Earl Bakken’s death on Oct. 21 at his beloved Hawaii home sent reverberations back to Minnesota. He leaves behind a powerful legacy that will impact Minnesotans for generations to come.
Having known Earl for 35 years, I was always amazed by the clarity of his vision and his passion to see it realized. From age 8 to his death at 94, he focused on his “high tech, high touch” vision for medicine.
Fascinated by Mary Shelley’s “Frankenstein,” he used electricity inside the body to enable healing that allowed people to live a full life. His invention of the world’s first wearable, battery-powered pacemaker in 1957 launched the entire medical-technology industry, which has grown to $400 billion worldwide.
Earl was always two decades ahead of his time, causing many people to doubt his ideas, but he never wavered. In the early 1960s he crafted his “100-year plan for Medtronic,” which showed all the areas of the human body that electrical implants could enable healing from chronic disease. Sixty years later with $30 billion in annual revenue, Medtronic remains focused on Earl’s original vision.
Earl was a strong believer in healing the whole person — mind, body and spirit. In the 1970s he had an artist render “the rising man” coming off the operating table and walking away to full life. He used to tell us, “Our job is not to implant more pacemakers but to restore people to full life and health. Until that person is fully restored, our job isn’t done.”
In 1960, he wrote the now-famous Medtronic Mission, not one word of which has been altered 58 years later.

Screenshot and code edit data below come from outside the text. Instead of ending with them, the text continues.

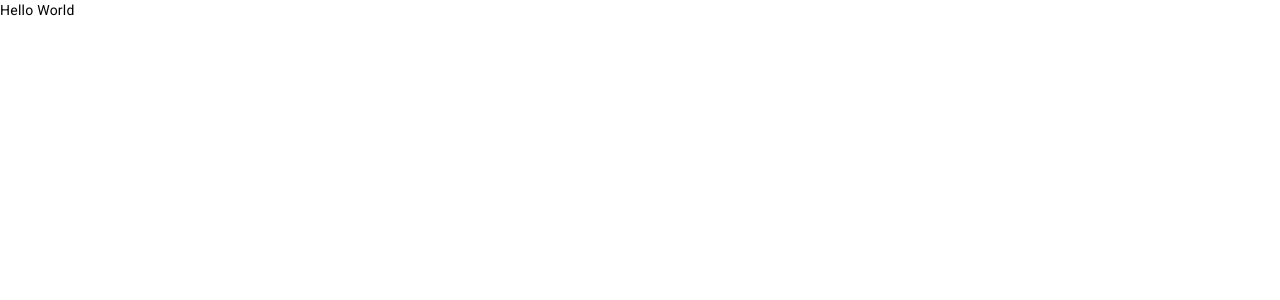
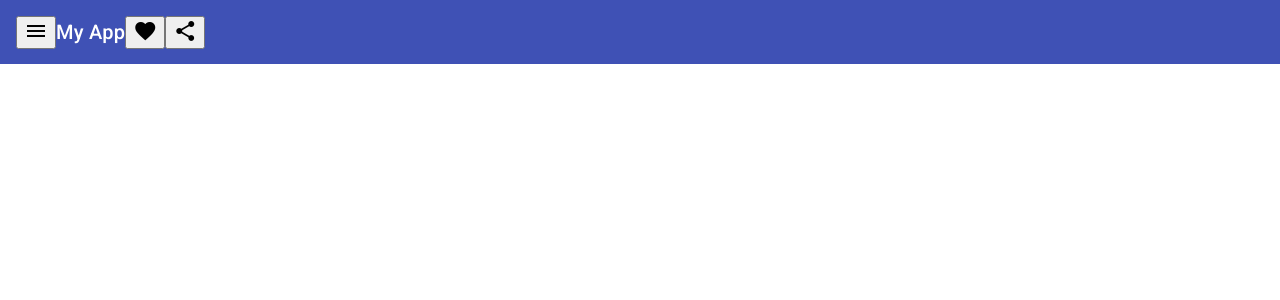
Before and after one commit to JuCuAcc/AngularMaterialCrud, an Angular app: page / in a window 1280 px wide. Shown: the top 300 px of the page. Built offline with nearby package versions, Linux system fonts and the light colour scheme.

Commit message:
nav-bar Added

```diff
--- a/src/app/app.component.html
+++ b/src/app/app.component.html
@@ -1,2 +1,3 @@
 <!--<router-outlet></router-outlet>-->
-Hello World
+
+<app-nav></app-nav>
--- a/src/app/app.module.ts
+++ b/src/app/app.module.ts
@@ -7,17 +7,25 @@
 import {HttpClientModule } from '@angular/common/http'
 import { ReactiveFormsModule } from '@angular/forms';
 import { BrowserAnimationsModule } from '@angular/platform-browser/animations';
+import { NavComponent } from './components/nav/nav.component';
+
+import { MatSidenavModule } from '@angular/material/sidenav';
+
+import { MatToolbarModule } from '@angular/material/toolbar';
+import { MatIconModule } from '@angular/material/icon';
+
 
 @NgModule({
   declarations: [
-    AppComponent
+    AppComponent,
+    NavComponent
   ],
   imports: [
     BrowserModule,
     AppRoutingModule,
     HttpClientModule,
     ReactiveFormsModule,
-    BrowserAnimationsModule
+    BrowserAnimationsModule, MatToolbarModule, MatSidenavModule, MatIconModule
   ],
   providers: [],
   bootstrap: [AppComponent]
--- /dev/null
+++ b/src/app/components/nav/nav.component.html
@@ -0,0 +1,15 @@
+<p>
+  <mat-toolbar color="primary">
+    <button mat-icon-button class="example-icon" aria-label="Example icon-button with menu icon">
+      <mat-icon>menu</mat-icon>
+    </button>
+    <span>My App</span>
+    <span class="example-spacer"></span>
+    <button mat-icon-button class="example-icon favorite-icon" aria-label="Example icon-button with heart icon">
+      <mat-icon>favorite</mat-icon>
+    </button>
+    <button mat-icon-button class="example-icon" aria-label="Example icon-button with share icon">
+      <mat-icon>share</mat-icon>
+    </button>
+  </mat-toolbar>
+</p>
```
Also changed, not shown: src/app/components/nav/nav.component.ts (added, +10 -0 lines), src/app/commands.txt, src/app/components/nav/nav.component.css (added), 1 other file (tests, documents, lock files or other folders).
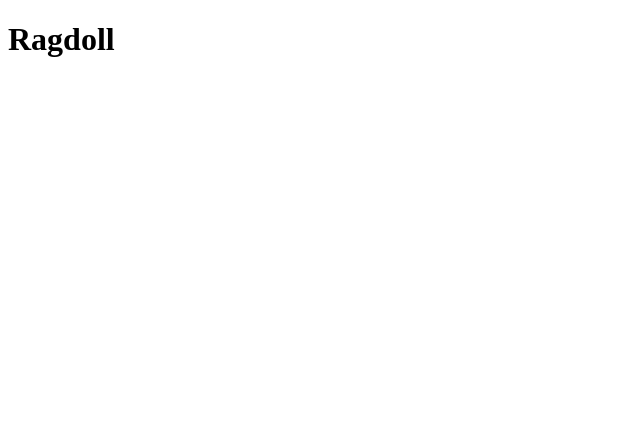
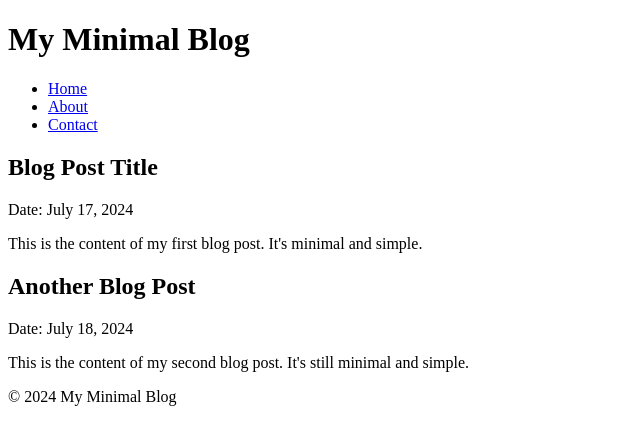
Before and after one commit to thaljaoui-nawel/html-practice, a plain HTML site: page elements_and_structure/part_2/index.html in a window 1280 px wide. Shown: the whole page, without its empty margins (0-640 px from the left). Drawn offline with Linux system fonts and the light colour scheme.

Commit message:
update part_2

```diff
--- a/elements_and_structure/part_2/index.html
+++ b/elements_and_structure/part_2/index.html
@@ -3,9 +3,39 @@
   <head>
     <meta charset="UTF-8" />
     <meta name="viewport" content="width=device-width, initial-scale=1.0" />
-    <title>Cat breeds</title>
+    <title>My Minimal Blog</title>
   </head>
   <body>
-    <h1>Ragdoll</h1>
+    <div id="header">
+      <h1>My Minimal Blog</h1>
+      <div id="nav">
+        <ul>
+          <li><a href="#">Home</a></li>
+          <li><a href="#">About</a></li>
+          <li><a href="#">Contact</a></li>
+        </ul>
+      </div>
+    </div>
+    <div id="main">
+      <div class="article">
+        <h2>Blog Post Title</h2>
+        <p>Date: July 17, 2024</p>
+        <p>
+          This is the content of my first blog post. It's minimal and simple.
+        </p>
+      </div>
+      <div class="article">
+        <h2>Another Blog Post</h2>
+        <p>Date: July 18, 2024</p>
+        <p>
+          This is the content of my second blog post. It's still minimal and
+          simple.
+        </p>
+      </div>
+    </div>
+
+    <div id="footer">
+      <p>&copy; 2024 My Minimal Blog</p>
+    </div>
   </body>
 </html>
```
Also changed, not shown: elements_and_structure/part_2/img/Ragdoll_cat.jpg (deleted), 1 other file.
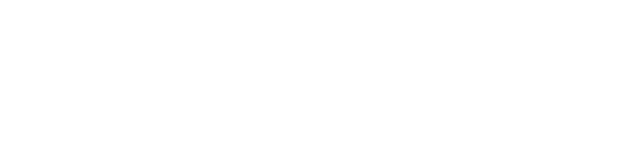
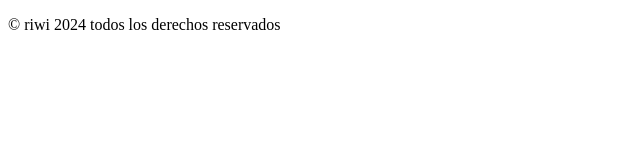
Before and after one commit to carobte/flow2, a plain HTML site: page index.html in a window 1280 px wide. Shown: the whole page, without its empty margins (0-640 px from the left). Drawn offline with Linux system fonts and the light colour scheme.

Commit message:
fix: footer agregado

```diff
--- a/index.html
+++ b/index.html
@@ -7,5 +7,9 @@
 </head>
 <body>
 
+
+    <footer>
+        <p>&copy; riwi 2024 todos los derechos reservados</p>
+    </footer>
 </body>
 </html>
```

The mission has guided Medtronic and inspired its employees, its customers, its investors and its communities throughout these years. Its impact on the business world is even more powerful today as the business world shifts from maximizing shareholder returns to mission-driven companies that have a positive impact on society while creating wealth for their employees, customers and shareholders.
Because he felt so strongly about the importance of his vision and associated initiatives, Earl was conscious of leaving a legacy that would carry on long after his death. He envisioned that legacy through the Medtronic Mission and its leaders who would carry it out, Medtronic traditions like the Mission and Medallion Ceremony (known as M&M), and the holiday party. He also created living legacies through the Bakken Museum of science, electricity and medical technology; the Pavek Museum of vintage radio and television equipment; and the North Hawaii Community Hospital he founded in 1995 to create holistic health care combining Eastern and Western medicine.
I will never forget my first discussion with Earl about joining Medtronic in 1989. We met for dinner in a small hotel in Phoenix. In three hours he never asked me about my qualifications; rather he spent the evening sharing the Medtronic Mission and values, and assessing whether I was prepared to buy into them. In our first meeting after joining the company that May, he asked me to attend his M&M ceremony. I’ll always remember his words when he gave me my medallion, “Bill, put this on your desk as a reminder of why we work here, especially when you get discouraged or frustrated. Remember you are here to restore people to full life and health, not just to make money for yourself or the company.”
After his retirement in 1994, Earl moved to his new home in Hawaii but often returned to Minnesota to meet with company leaders and employees and to give M&M ceremonies. Until three years ago, he came back every year to the holiday party to recognize the patients who were sharing their moving stories of how new Medtronic products transformed their lives.
Earl’s time with each new CEO has paid off. Omar Ishrak, who became CEO in 2011, is the strongest advocate for the mission I have ever heard. When the company was acquiring Covidien for nearly $50 billion, he insisted that first the deal had to conform to every one of the mission’s six key points. This paid off as 40,000 new employees were successfully integrated into the Medtronic culture.
Earl Bakken’s life is a testimony to the words of Henry Wadsworth Longfellow’s “Psalm of Life”:
Lives of great men all remind us
We can make our lives sublime,
And, departing, leave behind us
Footprints on the sands of time.
Earl Bakken’s greatest legacy will be in his giant footprints that will enable tens of millions of people to heal from chronic disease. It will be a long time before Minnesota sees another leader like him.
Bill George, the former chairman and CEO of Medtronic, is senior fellow at Harvard Business School.